Obituary of Daniel Patrick O'Connell
My dad oozed flaws from every orifice of his body: booze, cigarettes, anxiety, depression, cancer, stubbornness, his Cubs’ fandom … at one point or another in his life, these flaws got the best of him. But despite those headwinds, he managed to put in 58 of the most entertaining years of anyone I’ve ever known, and everyone who got the chance to know him well will miss him dearly.
Born on May 5, 1961, in Waukegan, my dad honed his gregarious nature and sharp wit at Waukegan High School. Sporting a head full of sandy brown curls and what can best be described as a Mike Ditka-esque mustache, it was there that he met the love of his life, my mom, Annette Bruno. After a tragic accident compelled them to stay together long after their high school days ended (me), he started out on his life’s journey. Never boring, my dad worked many-a-live-long-day on the railroad, shifted a few years later to Abbott Laboratories and later signed up at Modagrafics, among other professions. Along the way, one constant remained: He made lifelong friends at every stop, evident by the number and breadth of well-wishers who were good enough to share their fondest memories of my dad with me in his hospital room.
Dad found his calling late in life as a taxi driver, where he could share his love of the Blackhawks and his concern over the Bears' quarterback play with his unsuspecting passengers. It was there that he met his closest confidant, Dave, a sweet, caring man whose lasting friendship with my dad has earned him an honorary lifetime membership into our family.
My dad’s hobbies included golfing (he loved to regale anyone who would listen with the story of when he shot a par round at Bonnie Brook Golf Course back in the day), expertly grilling/cooking rare-to-medium-rare meat (“I like my steaks to moo at me right before I take my first bite”), complaining about the Cubs’ bullpen, humorous anecdotes, wearing shorts every. single. month. of the year (no matter how much snow was on the ground), fishing and talking about his Chicago Blackhawks cuckoo clock: I mean, seriously, he wouldn’t shut up about that thing. Like, it’s a clock; get over yourself. (Update: He never did.) A second tragic accident (my brother, Michael) forced him into something he should have been doing a long time before he started: coaching Little League baseball. Baseball + impressionable children + fun? Subscribe. “Your dad was such a dummy not to get into this when you were a kid,” he’d tell me. He was a natural, and I know my brother enjoyed his baseball tutelage just as much as he did the snack cakes and Capri Sun pouches after games.

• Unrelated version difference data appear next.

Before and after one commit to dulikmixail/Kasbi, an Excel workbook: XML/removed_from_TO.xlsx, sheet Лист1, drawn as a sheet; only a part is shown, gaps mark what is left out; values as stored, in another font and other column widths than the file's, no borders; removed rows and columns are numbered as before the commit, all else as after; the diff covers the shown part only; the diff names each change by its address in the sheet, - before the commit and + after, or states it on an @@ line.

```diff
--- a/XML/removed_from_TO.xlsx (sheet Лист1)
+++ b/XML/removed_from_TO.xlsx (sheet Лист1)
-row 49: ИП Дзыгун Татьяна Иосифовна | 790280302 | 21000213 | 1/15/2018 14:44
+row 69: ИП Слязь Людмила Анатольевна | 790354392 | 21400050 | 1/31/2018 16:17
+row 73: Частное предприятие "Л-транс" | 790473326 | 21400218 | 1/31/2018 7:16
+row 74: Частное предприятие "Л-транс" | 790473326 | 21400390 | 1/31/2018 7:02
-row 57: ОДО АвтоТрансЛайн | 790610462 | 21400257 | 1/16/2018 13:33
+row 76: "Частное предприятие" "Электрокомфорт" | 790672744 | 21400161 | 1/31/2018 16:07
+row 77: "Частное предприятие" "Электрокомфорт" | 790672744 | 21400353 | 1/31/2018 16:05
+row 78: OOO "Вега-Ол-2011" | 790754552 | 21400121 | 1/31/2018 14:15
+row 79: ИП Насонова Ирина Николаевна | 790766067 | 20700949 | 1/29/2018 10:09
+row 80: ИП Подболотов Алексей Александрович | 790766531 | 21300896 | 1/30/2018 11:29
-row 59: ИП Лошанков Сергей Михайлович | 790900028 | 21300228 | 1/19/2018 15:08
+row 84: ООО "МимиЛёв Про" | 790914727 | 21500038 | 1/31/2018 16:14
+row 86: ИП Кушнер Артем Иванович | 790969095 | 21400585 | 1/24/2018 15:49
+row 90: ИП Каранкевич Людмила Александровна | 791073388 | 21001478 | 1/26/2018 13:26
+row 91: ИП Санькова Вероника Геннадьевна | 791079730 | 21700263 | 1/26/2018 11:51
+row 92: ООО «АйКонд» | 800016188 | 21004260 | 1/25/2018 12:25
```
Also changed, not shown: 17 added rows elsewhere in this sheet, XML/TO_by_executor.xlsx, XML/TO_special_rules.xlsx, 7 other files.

So how will I remember my dad? What sticks out? What’s his legacy? He was the typical Boomer dad in many ways: Provide for your family, keep your emotions in check, never share your feelings, etc. He passed on his stubbornness to me (and if you disagree with that sentiment, I will fight you). But, near the end of his life, his try meter went up considerably. He didn’t always do the right thing (none of us do). He started going to Alcoholics Anonymous. He twice made it past 1 year sober. So, again, not perfect, but TRYING. He took his granddaughter fishing. He spent time chasing his grandson around as he giggled. After his cancer diagnosis in May, he accompanied my brother and I for a memorable trip to Las Vegas. The ‘Hawks beat the Golden Knights for the first time. He used part of his retirement account to set up trusts for my kids’ college funds. He spent more time with beloved family members, like his niece, Cindy, who frequently brought him meals. My brother quit smoking. To put it simply: He made the best of a bad situation.

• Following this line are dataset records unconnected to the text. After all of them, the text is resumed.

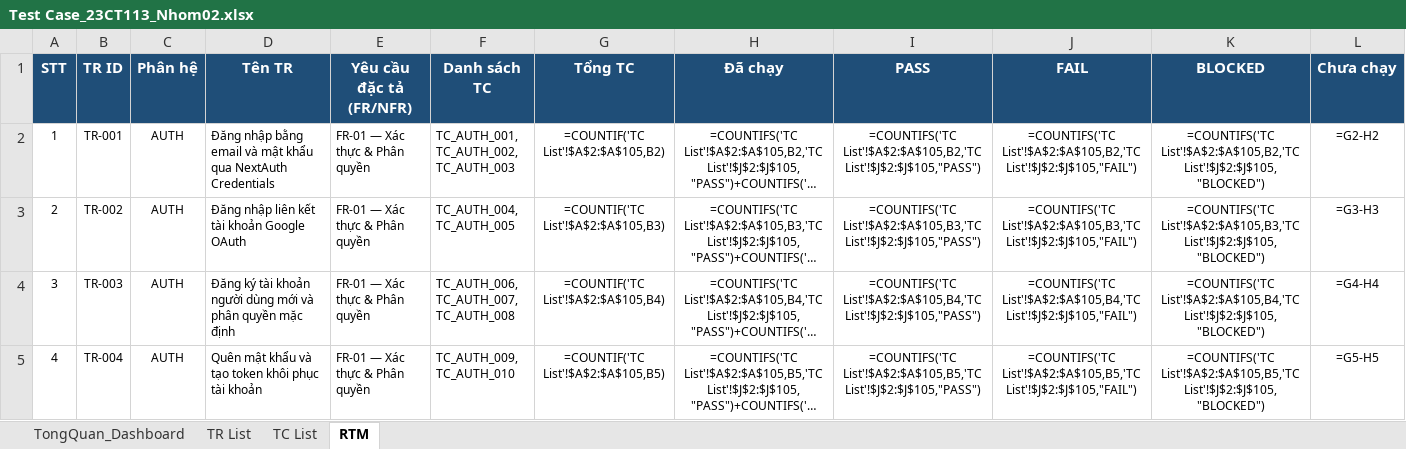
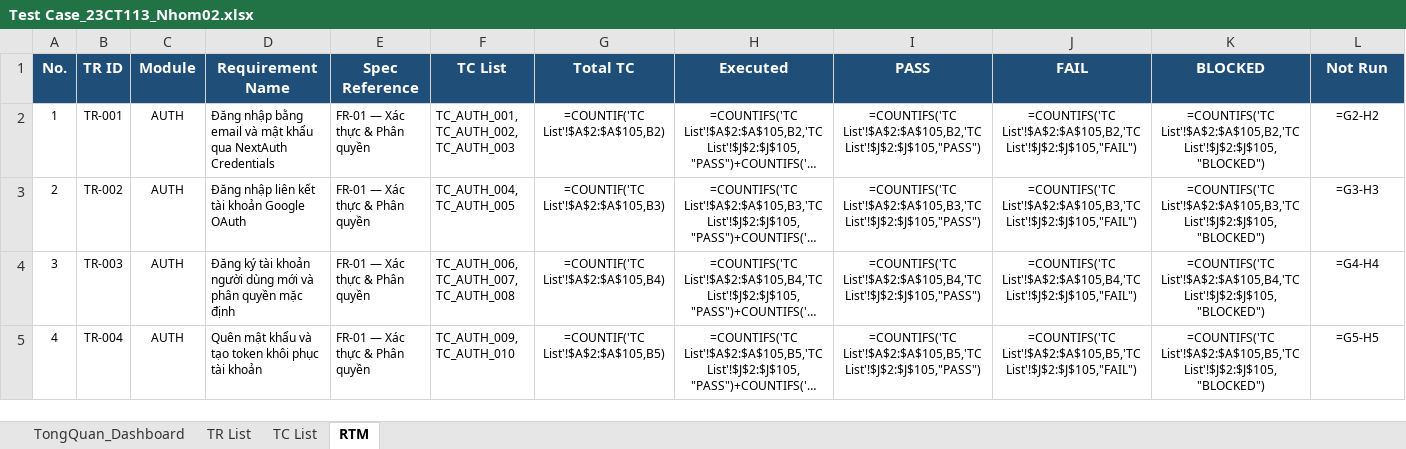
Before and after one commit to Escanor292/test, an Excel workbook: 23CT113_Nhom02_NenTangCrowdfunding(TuTeFund)/Test Case_23CT113_Nhom02.xlsx, sheet RTM, drawn as a sheet; only a part is shown; long unchanged cells end in …; values as stored, in another font and other column widths than the file's, no borders; formulas without a stored value are shown as written; removed rows and columns are numbered as before the commit, all else as after; rows hold the shown columns only; the diff names each change by its address in the sheet, - before the commit and + after, or states it on an @@ line.

```diff
--- a/23CT113_Nhom02_NenTangCrowdfunding(TuTeFund)/Test Case_23CT113_Nhom02.xlsx (sheet RTM)
+++ b/23CT113_Nhom02_NenTangCrowdfunding(TuTeFund)/Test Case_23CT113_Nhom02.xlsx (sheet RTM)
-row 1: STT | TR ID | Phân hệ | Tên TR | Yêu cầu đặc tả (FR/NFR) | Danh sách TC | Tổng TC | Đã chạy | PASS | FAIL | BLOCKED | Chưa chạy
+row 1: No. | TR ID | Module | Requirement Name | Spec Reference | TC List | Total TC | Executed | PASS | FAIL | BLOCKED | Not Run
```
Also changed, not shown: sheet TR List, sheet TC List.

After he died, I went through a bunch of medical records stacking up on his dining room table. It was obvious that he had stopped sharing updates from the doctors because he didn’t want to be forced to keep breaking the bad news to loved ones. His dad died when I was about 21 months old. My dad died a few days after my son turned 18 months old. I promised my dad in his final days that I would break this cycle, that I’ll be around to see my grandson grow up, whenever that day might come. It’s ironic and unfair that, in the end, lung cancer took the breath away from a man who breathed life into so many ordinary everyday situations.
Please join us in a celebration of Dan’s life from 4-8 p.m. Thursday at McMurrough Funeral Chapel, 101 Park Place, Libertyville, IL. Light snacks will be served, and more detailed descriptions of the Chicago Blackhawks cuckoo clock will be available. In lieu of flowers, a college education fund for Cailin Arlene O'Connell has been established in memory of Daniel Patrick O’Connell. Envelopes for the education fund will be available at the funeral chapel. Please make donations payable to Cailin Arlene O'Connell and forward them to 101 Park Place, Libertyville, IL 60048.